This tutorial will tell you how to test if you are infected with worms, trojans and other types of malware. You’ll also learn how to run dos programs in a for loop ….
Lets say we wanted to loop over and over watching for port 80 connections (perhaps we are looking for a worm and trying to find out where it connects to, or we want to investigate all connections that our computer is making without our permission/knowledge). This is a typical method of investigating for spyware infections…
Port 80 is a web server, and most worms and malware connect via HTTP (a web server on port 80), or HTTPS (an encrypted webserver on port 443). In reality though spyware can connect to any port, these are simply the most common. We could simply look for “TCP” connections and find which ports they are using. Anyway, assuming it’s port 80 you are looking for:
In Linux, you’d simply type:
shell>watch "netstat -ano |grep ':80'"
In winblow$ though, there isn’t such a command as “watch” by default. There is a several hacks available on the resource cd, but that’s not a default install for most users… So, lets expand our example and pretend we want to see all connections to port 80, on a windows box:
netstat -ano | find ":80"
This will show you what happens at that moment, but won’t allow you to monitor unless you up arrow and run the command over and over …. bleh
So, put it in a for loop:
for /L %1 in (0,0,0) do netstat -ano|find ":80"
But this scrolls by like a jack rabbit on crack when I open up a browser, so we’ll slow it down with a ping in between each loop using the && operator
We’ll ping the multicast address of 188.8.131.52 once (-n 1) and then wait 2000 milliseconds (2 seconds, -w 2000). This is a hack that allows us to pause for 2 seconds:
ping -n 1 -w 2000 184.108.40.206
And to use the loop, the command and the pause all together:
for /L %i in (0,0,0) do netstat -ano|find ":80" && @ping -n 1 -w 2000 220.127.116.11
It’s slow now, and readable, but it’s ugly still and will be difficult to monitor casually, so I’m going to use @, cls and NUL to erase data I don’t want see, making changes easier to see, so final tweaks:
for /L %i in (0,0,0) do @cls && netstat -ano|find ":80" && @ping -n 1 -w 2000 18.104.22.168 >NUL && @cls
And a few seconds later, if we keep monitoring (wait for the TCP connections that I initiated to time out):
Find out what port you are looking for and it will tell you what ip address it’s communicating to.
For example, if you were watching for all TCP connections you’d instead say:

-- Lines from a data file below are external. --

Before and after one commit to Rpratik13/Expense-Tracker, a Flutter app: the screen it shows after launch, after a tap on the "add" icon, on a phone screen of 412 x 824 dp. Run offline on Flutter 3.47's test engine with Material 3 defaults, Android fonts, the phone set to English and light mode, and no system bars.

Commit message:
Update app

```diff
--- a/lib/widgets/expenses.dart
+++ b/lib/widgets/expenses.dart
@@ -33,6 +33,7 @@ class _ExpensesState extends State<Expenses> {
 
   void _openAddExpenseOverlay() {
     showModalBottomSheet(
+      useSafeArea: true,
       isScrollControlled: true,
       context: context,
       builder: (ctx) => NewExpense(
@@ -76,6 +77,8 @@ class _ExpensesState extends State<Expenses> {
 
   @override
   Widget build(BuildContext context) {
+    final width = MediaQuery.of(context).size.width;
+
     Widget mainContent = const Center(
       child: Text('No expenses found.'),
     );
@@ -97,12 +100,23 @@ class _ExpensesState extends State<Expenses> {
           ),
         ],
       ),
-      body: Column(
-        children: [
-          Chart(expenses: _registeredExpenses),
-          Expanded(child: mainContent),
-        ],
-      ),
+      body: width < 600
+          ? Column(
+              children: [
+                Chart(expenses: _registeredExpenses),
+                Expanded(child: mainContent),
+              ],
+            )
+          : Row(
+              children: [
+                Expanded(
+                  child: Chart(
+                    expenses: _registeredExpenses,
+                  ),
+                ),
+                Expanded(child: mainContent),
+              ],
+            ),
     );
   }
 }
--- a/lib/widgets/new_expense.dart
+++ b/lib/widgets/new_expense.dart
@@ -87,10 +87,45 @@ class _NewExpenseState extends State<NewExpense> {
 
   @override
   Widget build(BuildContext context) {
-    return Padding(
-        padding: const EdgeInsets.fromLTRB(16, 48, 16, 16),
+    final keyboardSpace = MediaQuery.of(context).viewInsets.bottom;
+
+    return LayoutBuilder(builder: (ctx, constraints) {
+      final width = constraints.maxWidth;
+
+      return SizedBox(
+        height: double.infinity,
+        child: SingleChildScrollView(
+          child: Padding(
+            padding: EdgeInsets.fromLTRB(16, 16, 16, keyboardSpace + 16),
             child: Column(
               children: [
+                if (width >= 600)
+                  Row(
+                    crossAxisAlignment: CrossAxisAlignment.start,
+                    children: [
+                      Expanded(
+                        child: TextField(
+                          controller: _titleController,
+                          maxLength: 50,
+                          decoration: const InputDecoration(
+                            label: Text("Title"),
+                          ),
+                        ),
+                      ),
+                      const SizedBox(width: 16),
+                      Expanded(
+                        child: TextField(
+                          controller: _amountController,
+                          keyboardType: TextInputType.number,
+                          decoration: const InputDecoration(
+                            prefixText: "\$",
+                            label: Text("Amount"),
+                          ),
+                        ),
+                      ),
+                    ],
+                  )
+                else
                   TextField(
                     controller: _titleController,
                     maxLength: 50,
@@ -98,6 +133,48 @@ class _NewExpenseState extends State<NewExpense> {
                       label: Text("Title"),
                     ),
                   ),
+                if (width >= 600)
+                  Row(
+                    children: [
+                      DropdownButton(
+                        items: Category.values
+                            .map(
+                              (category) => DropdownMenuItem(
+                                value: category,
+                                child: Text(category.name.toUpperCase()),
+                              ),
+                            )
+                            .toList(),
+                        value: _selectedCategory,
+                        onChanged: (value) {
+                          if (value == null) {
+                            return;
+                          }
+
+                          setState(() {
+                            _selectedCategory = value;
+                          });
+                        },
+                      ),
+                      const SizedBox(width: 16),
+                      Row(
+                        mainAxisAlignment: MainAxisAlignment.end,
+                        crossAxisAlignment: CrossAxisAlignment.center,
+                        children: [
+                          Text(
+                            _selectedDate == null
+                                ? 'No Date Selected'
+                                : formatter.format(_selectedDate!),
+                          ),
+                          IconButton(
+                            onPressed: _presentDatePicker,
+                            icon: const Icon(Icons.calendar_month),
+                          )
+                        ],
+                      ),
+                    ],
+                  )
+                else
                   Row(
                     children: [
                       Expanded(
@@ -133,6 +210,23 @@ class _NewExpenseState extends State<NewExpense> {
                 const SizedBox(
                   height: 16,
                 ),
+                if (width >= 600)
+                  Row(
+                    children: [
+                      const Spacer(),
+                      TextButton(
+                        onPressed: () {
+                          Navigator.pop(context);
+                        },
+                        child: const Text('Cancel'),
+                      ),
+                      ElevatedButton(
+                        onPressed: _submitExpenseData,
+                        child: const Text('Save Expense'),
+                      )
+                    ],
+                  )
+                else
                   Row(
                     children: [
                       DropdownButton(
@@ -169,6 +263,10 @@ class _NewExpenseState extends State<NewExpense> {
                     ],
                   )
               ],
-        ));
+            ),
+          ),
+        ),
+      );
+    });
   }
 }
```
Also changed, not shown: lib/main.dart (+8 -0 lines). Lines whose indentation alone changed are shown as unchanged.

for /L %i in (0,0,0) do @cls && netstat -ano | find "TCP" && @ping -n 1 -w 2000 22.214.171.124 >NUL && @cls
And just a few seconds later after most of the connects have timed out:
for /L %i in (0,0,0) do @cls && netstat -ano | find ":22" && @ping -n 1 -w 2000 126.96.36.199 >NUL && @cls

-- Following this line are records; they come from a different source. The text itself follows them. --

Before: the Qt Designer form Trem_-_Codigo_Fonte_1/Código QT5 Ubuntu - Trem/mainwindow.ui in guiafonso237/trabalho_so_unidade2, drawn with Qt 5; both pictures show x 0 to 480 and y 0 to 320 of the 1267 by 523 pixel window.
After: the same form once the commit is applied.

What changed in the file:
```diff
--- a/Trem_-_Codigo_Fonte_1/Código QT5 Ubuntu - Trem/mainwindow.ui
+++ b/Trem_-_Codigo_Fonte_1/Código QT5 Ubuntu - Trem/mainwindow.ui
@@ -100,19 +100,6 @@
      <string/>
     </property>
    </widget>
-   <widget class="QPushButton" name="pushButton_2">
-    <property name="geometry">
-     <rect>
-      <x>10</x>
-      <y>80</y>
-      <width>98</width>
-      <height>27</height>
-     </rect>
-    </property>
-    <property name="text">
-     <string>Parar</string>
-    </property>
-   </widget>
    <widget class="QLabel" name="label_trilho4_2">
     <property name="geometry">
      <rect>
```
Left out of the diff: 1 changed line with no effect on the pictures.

for /L %i in (0,0,0) do @cls && netstat -ano | find ":21" && @ping -n 1 -w 2000 188.8.131.52 >NUL && @cls
for /L %i in (0,0,0) do @cls && netstat -ano | find ":3389" && @ping -n 1 -w 2000 184.108.40.206 >NUL && @cls
Be creative and you can use a loop to find and monitor for useful information, such as all TCP connections, that are not Ipv6 (here I use another find, but this time I use it to remove [::], which is an ipv6 connection:
for /L %i in (0,0,0) do @cls && netstat -ano|find "TCP"|find /V "::" && @ping -n 1 -w 2000 220.127.116.11 >NUL && @cls
Simply replace the green text with whatever commands/parameters you want to monitor and this dos 1 liner will monitor it for you in real time. You can adjust the ping -n 1 -w 2000 18.104.22.168 line to be some other number if you want screen updates to happen faster or slower. Each 1000 ms is a second. So to do a 10 second wait: ping -n 1 -w 10000 22.214.171.124
So … we found a connection and don’t know what it’s to. What do you do? First, use task manager and look at the Process ID. We’ll use the line above and look for the PID of 1116.
We can see that 1116 in the PID column is safe, it’s our virus scanner (Google AvastSvc.exe to verify and make sure you have avast.com free antivirus installed.)
We can also look at the established connections using nslookup to find out who owns the ip address. That will often give a great clue as to what you are connected to. Scroll up and look at the established connection for 126.96.36.199, who owns it and why is process id 2648 (chrome web browser) connected to it?
Common sense should tell me to go look at my chrome browser and see what might be https (netstat shows it’s connected on port 443, which is https), but lets assume that it’s not chrome and it’s some program in the background that is connecting to some ip address without my knowledge, here is how I’d find out who that remote ip address is:
This says that the root domain is 1e100.net, and if I do a lookup on http://whois.sc or any other domain lookup tool it tells me that it’s owned by google. As I’m connected to gmail on https, this established connection makes perfect sense and I don’t need to investigate further.